| Exercise description |
Where a picture appears, skip it and copy everything else in the listing exactly.

| Record excerpts |
◇ ◇ ◇

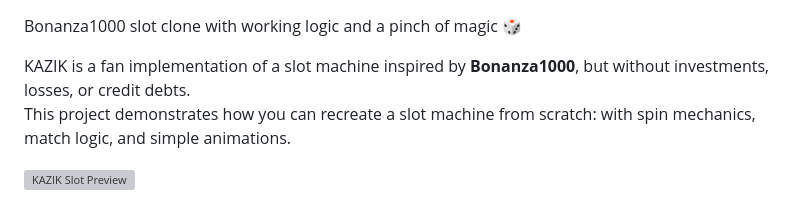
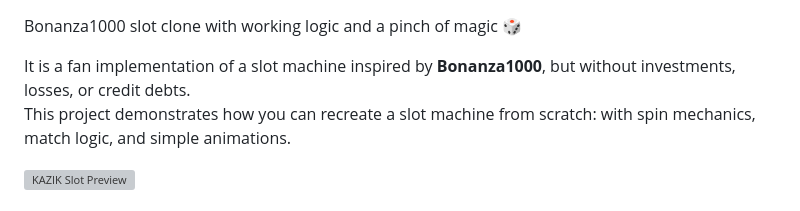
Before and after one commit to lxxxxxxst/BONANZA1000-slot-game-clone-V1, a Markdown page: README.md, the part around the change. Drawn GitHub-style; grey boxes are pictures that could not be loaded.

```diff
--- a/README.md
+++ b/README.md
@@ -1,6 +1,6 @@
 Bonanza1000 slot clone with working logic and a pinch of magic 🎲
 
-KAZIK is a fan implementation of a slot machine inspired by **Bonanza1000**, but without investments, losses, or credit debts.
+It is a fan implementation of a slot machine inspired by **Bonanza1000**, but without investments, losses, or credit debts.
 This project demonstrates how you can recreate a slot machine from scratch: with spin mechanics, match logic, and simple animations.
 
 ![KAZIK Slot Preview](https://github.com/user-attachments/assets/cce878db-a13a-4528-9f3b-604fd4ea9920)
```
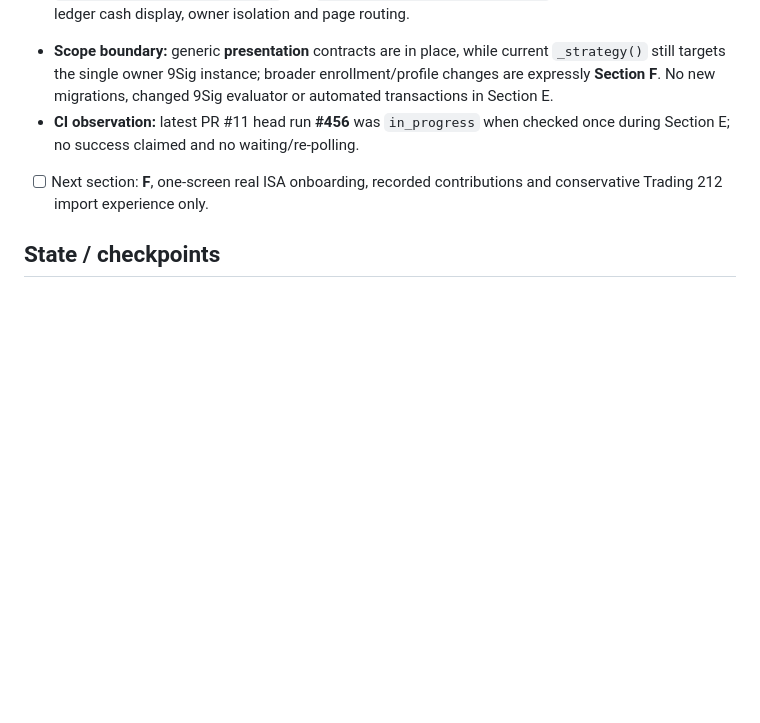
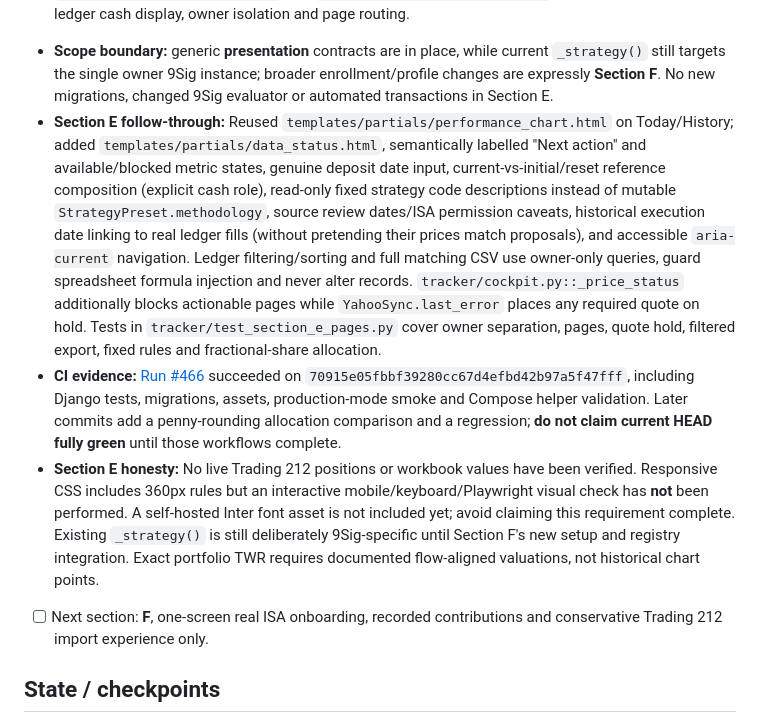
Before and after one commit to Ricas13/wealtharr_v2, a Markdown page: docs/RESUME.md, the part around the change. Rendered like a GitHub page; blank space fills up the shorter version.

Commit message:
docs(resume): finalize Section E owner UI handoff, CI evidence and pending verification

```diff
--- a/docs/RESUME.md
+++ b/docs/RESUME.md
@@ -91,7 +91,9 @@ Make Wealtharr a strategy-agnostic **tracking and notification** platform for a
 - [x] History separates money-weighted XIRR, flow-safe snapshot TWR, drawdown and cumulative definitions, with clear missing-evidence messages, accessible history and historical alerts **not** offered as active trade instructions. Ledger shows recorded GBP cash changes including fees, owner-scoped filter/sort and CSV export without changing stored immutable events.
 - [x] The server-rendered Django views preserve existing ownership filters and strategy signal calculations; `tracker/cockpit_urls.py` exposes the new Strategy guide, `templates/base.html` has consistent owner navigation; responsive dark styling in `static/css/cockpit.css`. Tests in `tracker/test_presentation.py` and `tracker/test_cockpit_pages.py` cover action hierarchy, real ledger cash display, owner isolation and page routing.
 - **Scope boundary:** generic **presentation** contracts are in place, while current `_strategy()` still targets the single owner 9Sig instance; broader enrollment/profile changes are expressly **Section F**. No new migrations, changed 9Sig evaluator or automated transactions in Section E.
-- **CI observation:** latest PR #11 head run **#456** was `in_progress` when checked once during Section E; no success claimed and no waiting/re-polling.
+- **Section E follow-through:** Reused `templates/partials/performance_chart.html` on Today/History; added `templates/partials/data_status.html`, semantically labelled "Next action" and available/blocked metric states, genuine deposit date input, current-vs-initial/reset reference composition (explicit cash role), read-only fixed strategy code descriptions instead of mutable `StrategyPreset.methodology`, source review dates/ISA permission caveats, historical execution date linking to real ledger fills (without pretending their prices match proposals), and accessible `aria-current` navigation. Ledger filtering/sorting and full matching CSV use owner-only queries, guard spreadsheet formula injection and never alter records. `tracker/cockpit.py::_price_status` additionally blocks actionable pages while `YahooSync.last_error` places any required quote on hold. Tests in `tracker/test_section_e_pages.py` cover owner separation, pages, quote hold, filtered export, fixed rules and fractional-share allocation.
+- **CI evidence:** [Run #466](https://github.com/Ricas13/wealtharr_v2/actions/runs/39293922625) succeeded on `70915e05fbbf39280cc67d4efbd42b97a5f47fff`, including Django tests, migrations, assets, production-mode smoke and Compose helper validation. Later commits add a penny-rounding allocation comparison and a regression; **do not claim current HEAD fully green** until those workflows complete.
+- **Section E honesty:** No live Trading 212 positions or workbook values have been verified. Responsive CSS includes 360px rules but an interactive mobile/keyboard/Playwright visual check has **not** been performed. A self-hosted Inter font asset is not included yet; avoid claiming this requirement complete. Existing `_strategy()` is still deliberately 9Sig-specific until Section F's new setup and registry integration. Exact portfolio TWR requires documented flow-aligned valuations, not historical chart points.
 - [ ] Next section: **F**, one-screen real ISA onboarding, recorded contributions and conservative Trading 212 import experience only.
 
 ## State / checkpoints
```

◇ ◇ ◇

| Final answer |
Before and after one commit to lxxxxxxst/BONANZA1000-slot-game-clone-V1, a Markdown page: README.md, the part around the change. Drawn GitHub-style; grey boxes are pictures that could not be loaded.

```diff
--- a/README.md
+++ b/README.md
@@ -1,6 +1,6 @@
 Bonanza1000 slot clone with working logic and a pinch of magic 🎲
 
-KAZIK is a fan implementation of a slot machine inspired by **Bonanza1000**, but without investments, losses, or credit debts.
+It is a fan implementation of a slot machine inspired by **Bonanza1000**, but without investments, losses, or credit debts.
 This project demonstrates how you can recreate a slot machine from scratch: with spin mechanics, match logic, and simple animations.
 
 ![KAZIK Slot Preview](https://github.com/user-attachments/assets/cce878db-a13a-4528-9f3b-604fd4ea9920)
```
Before and after one commit to Ricas13/wealtharr_v2, a Markdown page: docs/RESUME.md, the part around the change. Rendered like a GitHub page; blank space fills up the shorter version.

Commit message:
docs(resume): finalize Section E owner UI handoff, CI evidence and pending verification

```diff
--- a/docs/RESUME.md
+++ b/docs/RESUME.md
@@ -91,7 +91,9 @@ Make Wealtharr a strategy-agnostic **tracking and notification** platform for a
 - [x] History separates money-weighted XIRR, flow-safe snapshot TWR, drawdown and cumulative definitions, with clear missing-evidence messages, accessible history and historical alerts **not** offered as active trade instructions. Ledger shows recorded GBP cash changes including fees, owner-scoped filter/sort and CSV export without changing stored immutable events.
 - [x] The server-rendered Django views preserve existing ownership filters and strategy signal calculations; `tracker/cockpit_urls.py` exposes the new Strategy guide, `templates/base.html` has consistent owner navigation; responsive dark styling in `static/css/cockpit.css`. Tests in `tracker/test_presentation.py` and `tracker/test_cockpit_pages.py` cover action hierarchy, real ledger cash display, owner isolation and page routing.
 - **Scope boundary:** generic **presentation** contracts are in place, while current `_strategy()` still targets the single owner 9Sig instance; broader enrollment/profile changes are expressly **Section F**. No new migrations, changed 9Sig evaluator or automated transactions in Section E.
-- **CI observation:** latest PR #11 head run **#456** was `in_progress` when checked once during Section E; no success claimed and no waiting/re-polling.
+- **Section E follow-through:** Reused `templates/partials/performance_chart.html` on Today/History; added `templates/partials/data_status.html`, semantically labelled "Next action" and available/blocked metric states, genuine deposit date input, current-vs-initial/reset reference composition (explicit cash role), read-only fixed strategy code descriptions instead of mutable `StrategyPreset.methodology`, source review dates/ISA permission caveats, historical execution date linking to real ledger fills (without pretending their prices match proposals), and accessible `aria-current` navigation. Ledger filtering/sorting and full matching CSV use owner-only queries, guard spreadsheet formula injection and never alter records. `tracker/cockpit.py::_price_status` additionally blocks actionable pages while `YahooSync.last_error` places any required quote on hold. Tests in `tracker/test_section_e_pages.py` cover owner separation, pages, quote hold, filtered export, fixed rules and fractional-share allocation.
+- **CI evidence:** [Run #466](https://github.com/Ricas13/wealtharr_v2/actions/runs/39293922625) succeeded on `70915e05fbbf39280cc67d4efbd42b97a5f47fff`, including Django tests, migrations, assets, production-mode smoke and Compose helper validation. Later commits add a penny-rounding allocation comparison and a regression; **do not claim current HEAD fully green** until those workflows complete.
+- **Section E honesty:** No live Trading 212 positions or workbook values have been verified. Responsive CSS includes 360px rules but an interactive mobile/keyboard/Playwright visual check has **not** been performed. A self-hosted Inter font asset is not included yet; avoid claiming this requirement complete. Existing `_strategy()` is still deliberately 9Sig-specific until Section F's new setup and registry integration. Exact portfolio TWR requires documented flow-aligned valuations, not historical chart points.
 - [ ] Next section: **F**, one-screen real ISA onboarding, recorded contributions and conservative Trading 212 import experience only.
 
 ## State / checkpoints
```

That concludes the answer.